"What we're beginning to see is the putting together of a case of obstruction of justice," said Feinstein, the top Democrat on the Senate Judiciary Committee, which is conducting its own Russia investigation.
Tax reform win
The weekend of deepening intrigue over the Mueller investigation robbed the President of a chance to get full political value for the Senate's vote on tax reform.
"We are one step closer to delivering MASSIVE tax cuts for working families across America," the President tweeted on Saturday morning, trying his best to mark the most momentous legislative moment of his presidency.
While the tax reform measure is highly controversial, saw long-time fiscal conservatives repudiate their past as deficit hawks and is branded by Democrats as a massive giveaway to the rich at the expense of the middle class, it will rate as a significant victory for Republicans when the House and Senate versions are combined and sent for Trump's signature.
The bill is the most far-reaching reform of the tax code since the Reagan era. It finally offers validation for the GOP's monopoly on Washington power. GOP candidates at last have a win to sell to midterm voters. It is a measure that will stand with Trump's name in history and also revives the reputation of Majority Leader Mitch McConnell, who saw his aura as a master of the Senate dulled by the failure to pass an Obamacare repeal bill.
When Trump signs the measure, as now seems likely, his critics will no longer be able to mock him for lacking a single big legislative win during his first year in office, the time when a president's power is at its apex.
However, it is too soon to assess the enduring political impact of the tax bill.
Republicans believe that provisions including a 15% cut in the corporate tax rate will ignite a golden economic era, previewed by the impressive rate of 3.3 % growth in the gross domestic product in the third quarter, which represents one of the bright spots of the Trump presidency.

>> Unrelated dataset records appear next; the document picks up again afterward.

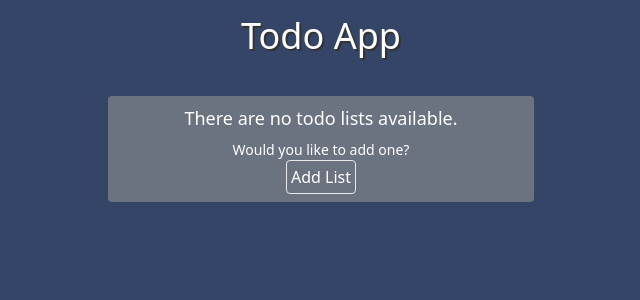
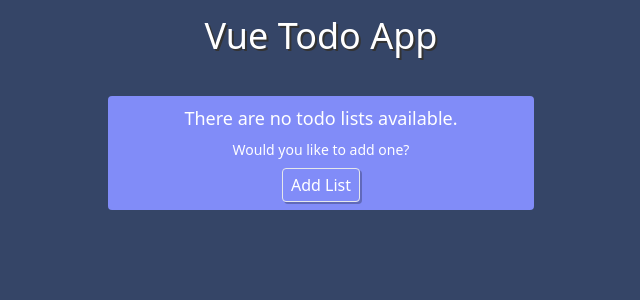
Before and after one commit to zsivm/vue-todo-app, a Vue app: page / in a window 1280 px wide. Shown: the top 300 px of the page, without its empty margins (319-959 px from the left). Built offline with nearby package versions, Linux system fonts and the light colour scheme.

Commit message:
extracted piece of code to new componenet NoLists, to clear some clutter, removed console log

```diff
--- a/src/App.vue
+++ b/src/App.vue
@@ -1,7 +1,7 @@
 <template>
     <router-link to="/">
         <h1 class="text-shadow flex justify-center mt-4 text-4xl text-white">
-                Todo App
+                Vue Todo App
         </h1>
     </router-link>
     <router-view/>
--- /dev/null
+++ b/src/components/NoLists.vue
@@ -0,0 +1,18 @@
+<template>
+  <div class="bg-indigo-400 mx-auto rounded mt-10 grid justify-items-center w-1/3 text-white">
+      <p class="text-lg mt-2">There are no todo lists available.</p>
+      <p class="text-sm mt-2">Would you like to add one?</p>
+      <button class="border box-shadow rounded py-1 px-2 my-2" @click="$emit('open-modal')">
+        Add List
+      </button>
+    </div>
+</template>
+
+<script>
+export default {
+    name: "NoLists"
+}
+</script>
+
+<style scoped>
+</style>
--- a/src/components/TodoLists.vue
+++ b/src/components/TodoLists.vue
@@ -18,7 +18,7 @@
     <button
       @click="openModal"
       class="bg-indigo-600 box-shadow border rounded p-2 mt-10">
-        Add New List
+        Add List
     </button>
   </div>
 </template>
--- a/src/views/Home.vue
+++ b/src/views/Home.vue
@@ -1,11 +1,5 @@
 <template>
-    <div v-if="isListsEmpty()" class="bg-gray-500 mx-auto rounded mt-10 grid justify-items-center w-1/3 text-white">
-      <p class="text-lg mt-2">There are no todo lists available.</p>
-      <p class="text-sm mt-2">Would you like to add one?</p>
-      <button class="border rounded p-1 mb-2" @click="isModalOpen = true">
-        Add List
-      </button>
-    </div>
+    <NoLists v-if="isListsEmpty()" @open-modal="isModalOpen = true"/>
     <Modal v-if="isModalOpen" @close-add-modal="isModalOpen = false">
       <template #title>
         Add a list
@@ -21,6 +15,7 @@
 </template>
 
 <script>
+import NoLists from "../components/NoLists";
 import Modal from "../components/Modal";
 import TodoLists from "../components/TodoLists";
 import { v4 as uuidv4 } from 'uuid';
@@ -35,6 +30,7 @@ export default {
     }
   },
   components: {
+    NoLists,
     Modal,
     TodoLists
   },
--- a/src/views/TodoView.vue
+++ b/src/views/TodoView.vue
@@ -45,7 +45,6 @@ export default {
   methods: {
     addTodo(newTodo) {
       if(newTodo.title) {
-        console.log("currentList: ", this.currentList);
         this.currentList.todos.push(newTodo);
         this.saveTodos();
       }
```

"We are in a global competition. We must win that competition, which means that our tax code must be competitive with the rest of the world," South Carolina Republican Sen. Tim Scott told CNN's Jake Tapper on "State of the Union."
"When that happens, American companies will churn out more profits, more revenues to the government, and we will be able to deal with our national debt," he said.
If Scott is correct, the stock market will extend its bull run, more Americans will be working and companies will be opening new factories, providing a favorable economic environment for Republicans as they head into midterm elections.
Those Republican voters souring on Trump's volatile behavior may give him a pass in his re-election bid if he is delivering roaring prosperity.
Key moment for Democrats
But this is a key moment for Democrats as well.
Top party officials sense a political opening, believing the measure will bloat the deficit by more than $1 trillion and cause corporations to use their windfall for share buybacks and dividends rather than invest in their own operations to create more jobs.
They accuse Trump of turning his back on the white working class on which he built his political base, hoping to stifle the Republican renaissance in the Midwest. They also predict that the bill will cause the GOP to slash the beloved social programs that Trump vowed in 2016 to protect.
"Mr. President, you told the American people time and time again you were not going to cut Social Security, Medicare and Medicaid," Vermont Sen. Bernie Sanders, an independent who vied for the 2016 Democratic presidential nomination, said Sunday at a rally in Reading, Pennsylvania.
"Today, get on the phone. Tell Paul Ryan, tell Mitch McConnell that you will veto any bill that cuts Social Security, that cuts Medicare, that cuts Medicaid," Sanders said.
As domestic politics and Mueller's threat to Trump dominated a weekend of cascading political developments, there was a new twist to the third dominant issue demanding the administration's attention -- North Korea.
The current national security adviser, H.R. McMaster, warned that the prospect of a conflict that could be one of the most devastating in decades and even go nuclear was "increasing every day."